» **TASK DESCRIPTION**: Everything from the line containing "F[WardenFactory<br/>API in memory<br/>migrate" through the last line of the data below must be copied exactly, with no other lines included.

» **RECORDS SHOWN**:
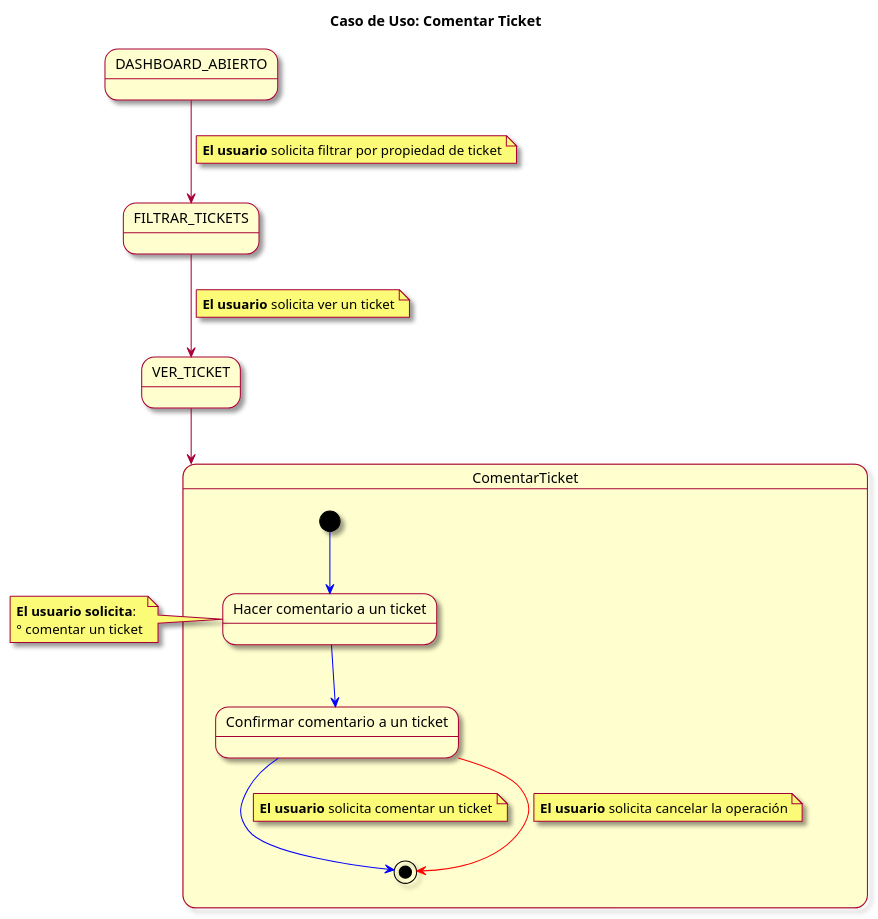
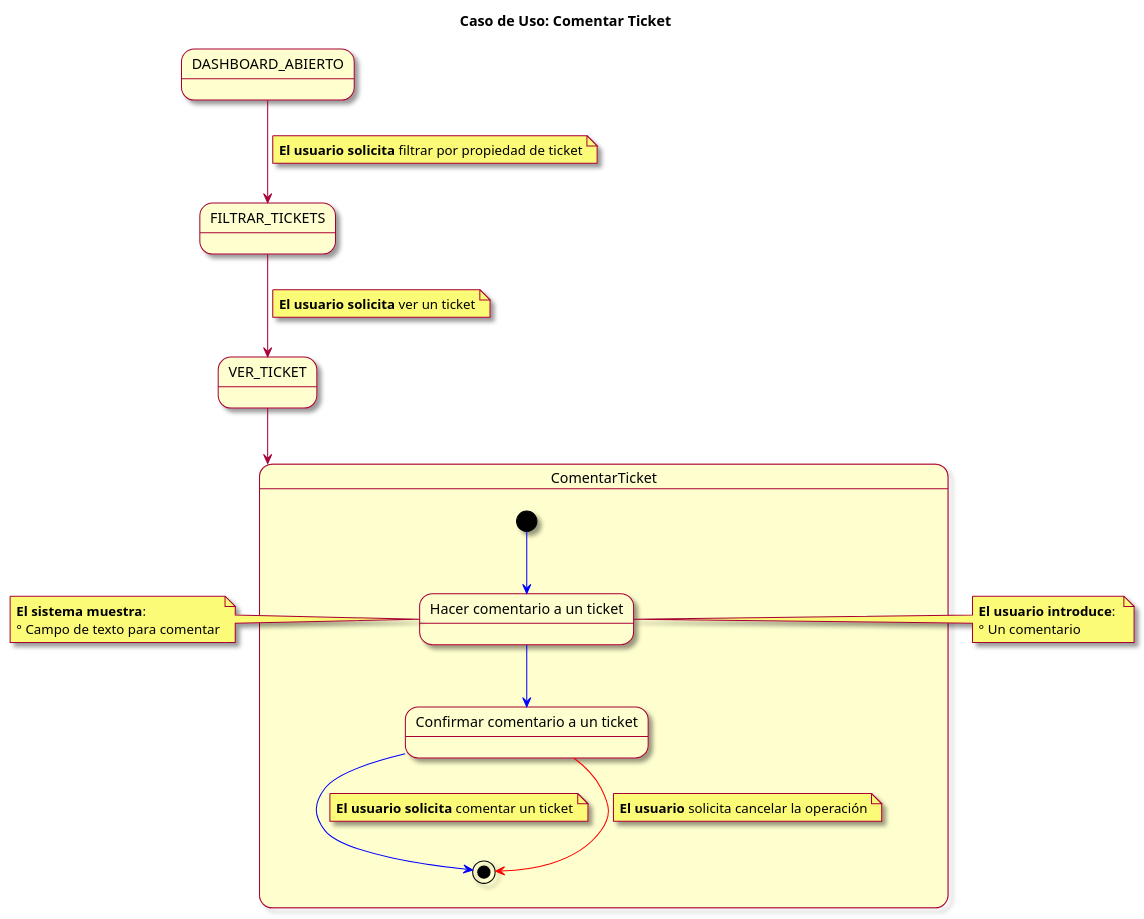
One commit to mmasias/23-24-IdSw1-SDR changed the diagram in modelosUML/CasosDeUsos/CasosDetallados/ComentarTicket.puml. Above: the diagram before and after it, drawn with PlantUML. The commit also changed 8 other files, not shown here.

```diff
--- a/modelosUML/CasosDeUsos/CasosDetallados/ComentarTicket.puml
+++ b/modelosUML/CasosDeUsos/CasosDetallados/ComentarTicket.puml
@@ -1,35 +1,39 @@
 @startuml
 skin rose
 title Caso de Uso: Comentar Ticket
 
 state DASHBOARD_ABIERTO
 state VER_TICKET
 state FILTRAR_TICKETS
 
 DASHBOARD_ABIERTO --> FILTRAR_TICKETS
-note on link: **El usuario** solicita filtrar por propiedad de ticket
+note on link: **El usuario solicita** filtrar por propiedad de ticket
 FILTRAR_TICKETS --> VER_TICKET
-note on link: **El usuario** solicita ver un ticket
+note on link: **El usuario solicita** ver un ticket
 VER_TICKET --> ComentarTicket
 
 state ComentarTicket {
 
   [*] -[#blue]-> comentarTicket
   state "Hacer comentario a un ticket" as comentarTicket
   comentarTicket -[#blue]-> confirmarComentario
   state "Confirmar comentario a un ticket" as confirmarComentario
   confirmarComentario -[#blue]-> [*]
-  note on link: **El usuario** solicita comentar un ticket
+  note on link: **El usuario solicita** comentar un ticket
     
   confirmarComentario -[#red]-> [*]
   note on link: **El usuario** solicita cancelar la operación
     
 }
 
+note left of comentarTicket
+  **El sistema muestra**: 
+  ° Campo de texto para comentar
+end note
 
 note left of comentarTicket
-  **El usuario solicita**: 
-  ° comentar un ticket
+  **El usuario introduce**: 
+  ° Un comentario
 end note
 
 @enduml
```
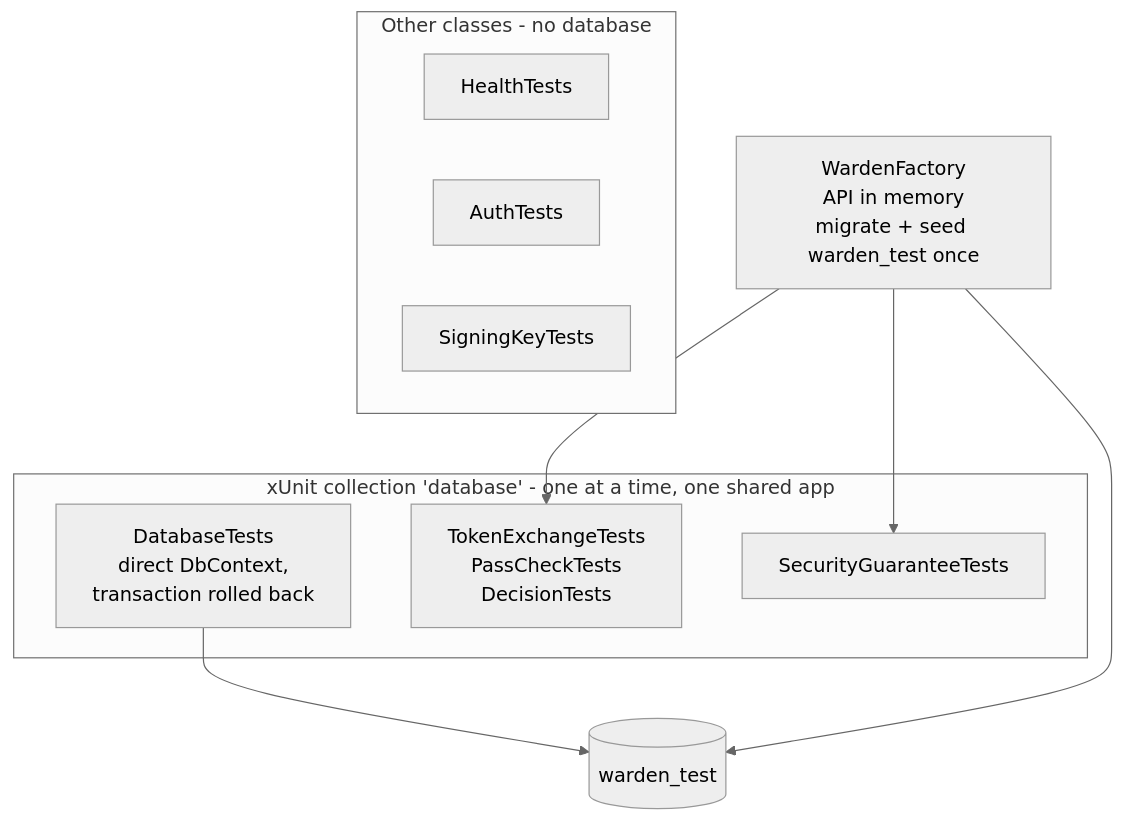
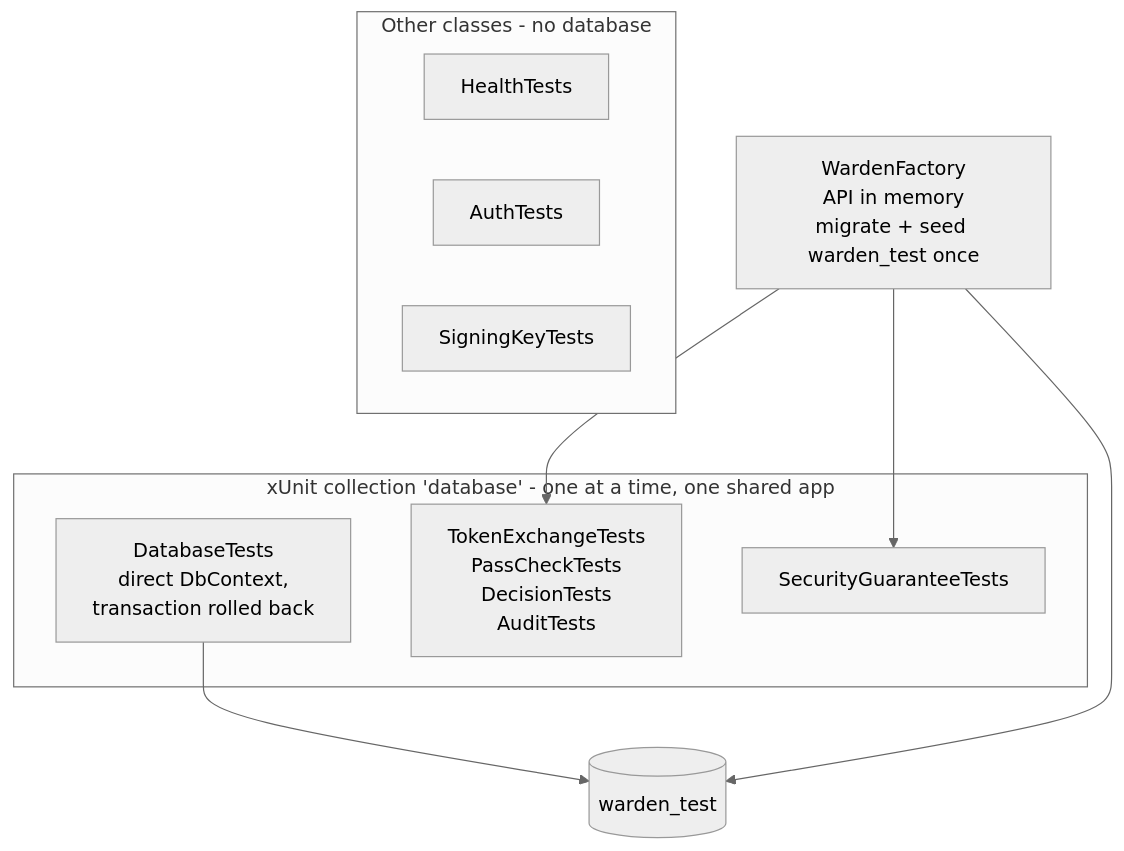
Diagram 15 of 16 in warden/docs/how-it-works.md (musishere/Warden-tickmark), drawn with Mermaid (neutral theme) before and after one commit. The commit also changed other lines of this file and 11 other files, not shown here.

````diff
--- a/warden/docs/how-it-works.md
+++ b/warden/docs/how-it-works.md
@@ -452,17 +505,17 @@
 ```mermaid
 flowchart TB
     subgraph Collection["xUnit collection 'database' - one at a time, one shared app"]
         DBT[DatabaseTests<br/>direct DbContext,<br/>transaction rolled back]
-        TET[TokenExchangeTests<br/>PassCheckTests<br/>DecisionTests]
+        TET[TokenExchangeTests<br/>PassCheckTests<br/>DecisionTests<br/>AuditTests]
         SGT[SecurityGuaranteeTests]
     end
     F[WardenFactory<br/>API in memory<br/>migrate + seed warden_test once] --> TET
     F --> SGT
     DBT --> TDB[(warden_test)]
     F --> TDB
     subgraph Parallel[Other classes - no database]
         HT[HealthTests]
         AT[AuthTests]
         SK[SigningKeyTests]
     end
 ```
````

» **RESPONSE BOX**:
     F[WardenFactory<br/>API in memory<br/>migrate + seed warden_test once] --> TET
     F --> SGT
     DBT --> TDB[(warden_test)]
     F --> TDB
     subgraph Parallel[Other classes - no database]
         HT[HealthTests]
         AT[AuthTests]
         SK[SigningKeyTests]
     end
 ```
````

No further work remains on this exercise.